§ Task directions:
Keep the pictures out and restate every record exactly.

§ Dataset extract:
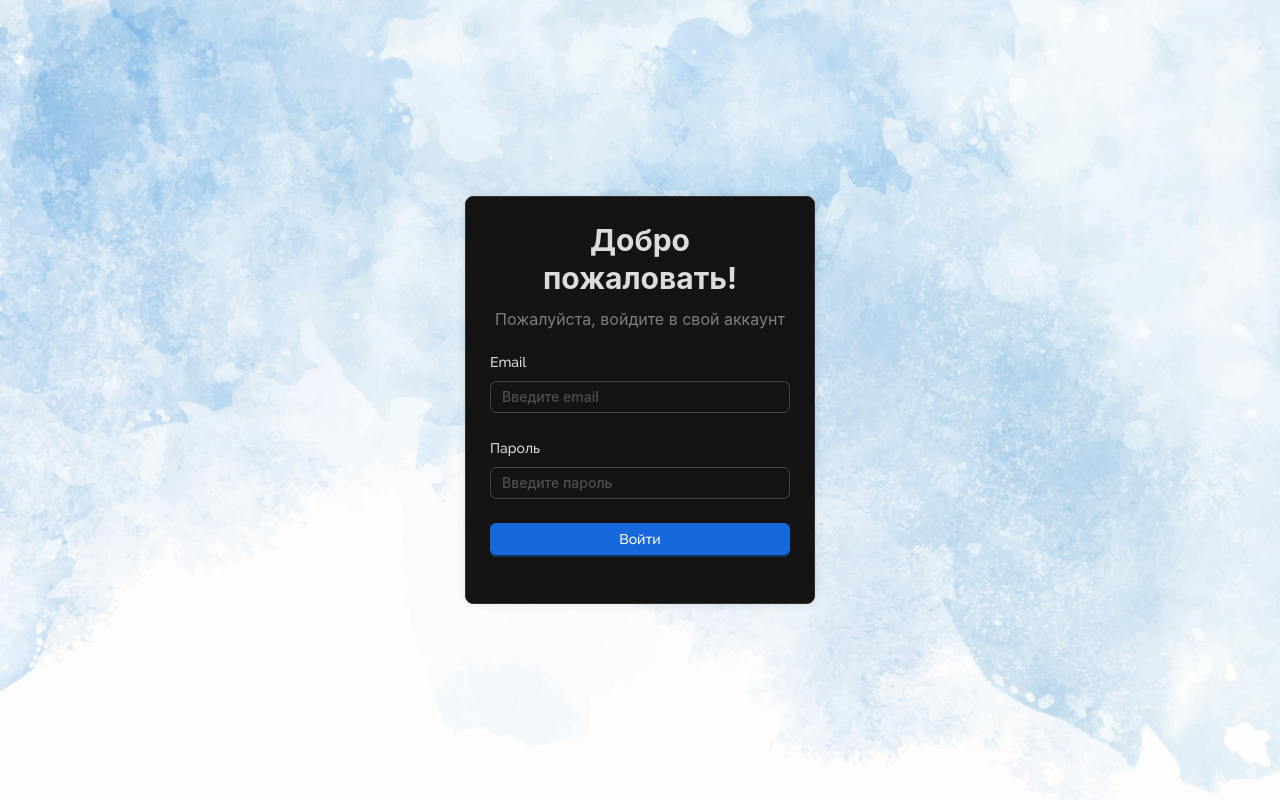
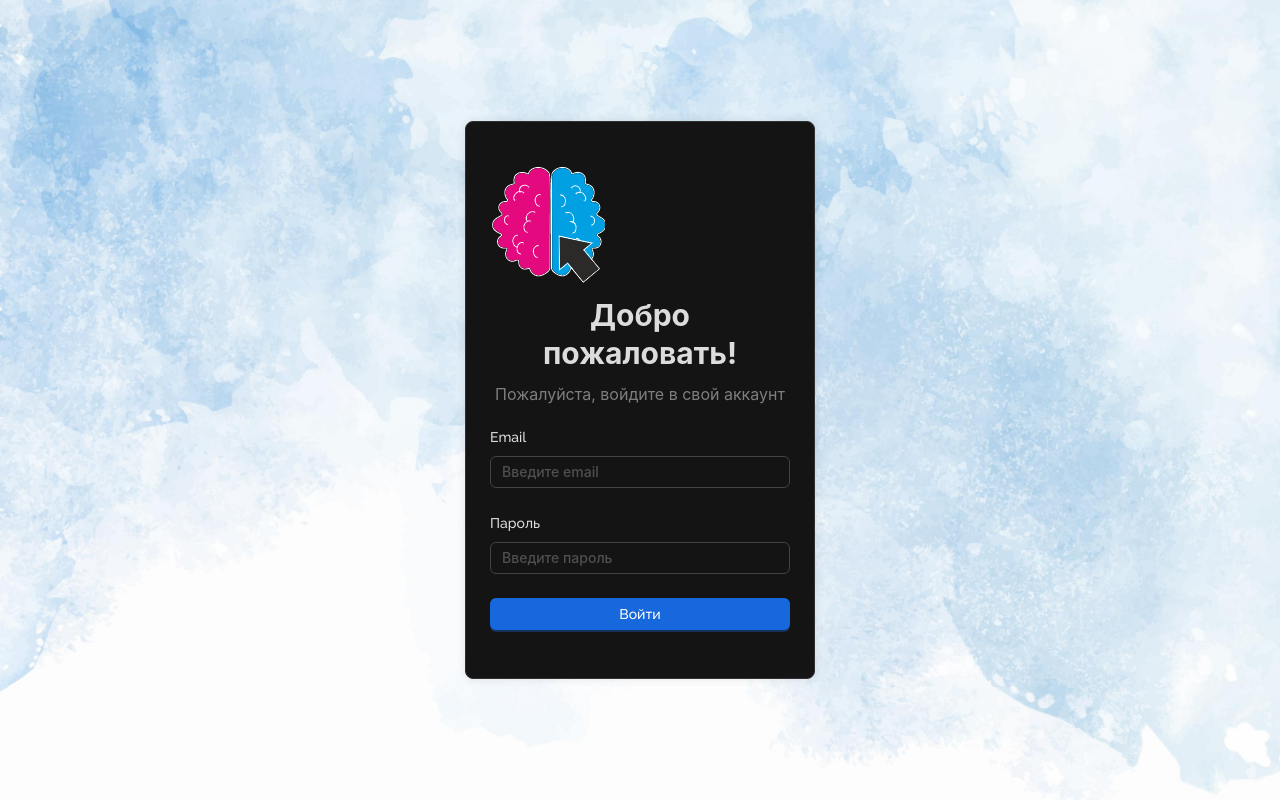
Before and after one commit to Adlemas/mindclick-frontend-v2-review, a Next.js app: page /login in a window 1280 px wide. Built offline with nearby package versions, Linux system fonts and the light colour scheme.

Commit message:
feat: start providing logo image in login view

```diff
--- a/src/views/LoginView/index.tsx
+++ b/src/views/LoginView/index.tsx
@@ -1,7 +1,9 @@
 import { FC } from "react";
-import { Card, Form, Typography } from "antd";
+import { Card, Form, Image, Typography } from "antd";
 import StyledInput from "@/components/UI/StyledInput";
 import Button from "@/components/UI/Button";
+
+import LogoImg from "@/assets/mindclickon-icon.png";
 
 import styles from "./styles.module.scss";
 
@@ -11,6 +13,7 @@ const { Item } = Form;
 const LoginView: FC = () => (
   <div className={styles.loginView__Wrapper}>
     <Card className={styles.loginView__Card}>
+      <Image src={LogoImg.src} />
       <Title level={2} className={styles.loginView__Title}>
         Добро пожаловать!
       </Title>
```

§ Worked solution:
Before and after one commit to Adlemas/mindclick-frontend-v2-review, a Next.js app: page /login in a window 1280 px wide. Built offline with nearby package versions, Linux system fonts and the light colour scheme.

Commit message:
feat: start providing logo image in login view

```diff
--- a/src/views/LoginView/index.tsx
+++ b/src/views/LoginView/index.tsx
@@ -1,7 +1,9 @@
 import { FC } from "react";
-import { Card, Form, Typography } from "antd";
+import { Card, Form, Image, Typography } from "antd";
 import StyledInput from "@/components/UI/StyledInput";
 import Button from "@/components/UI/Button";
+
+import LogoImg from "@/assets/mindclickon-icon.png";
 
 import styles from "./styles.module.scss";
 
@@ -11,6 +13,7 @@ const { Item } = Form;
 const LoginView: FC = () => (
   <div className={styles.loginView__Wrapper}>
     <Card className={styles.loginView__Card}>
+      <Image src={LogoImg.src} />
       <Title level={2} className={styles.loginView__Title}>
         Добро пожаловать!
       </Title>
```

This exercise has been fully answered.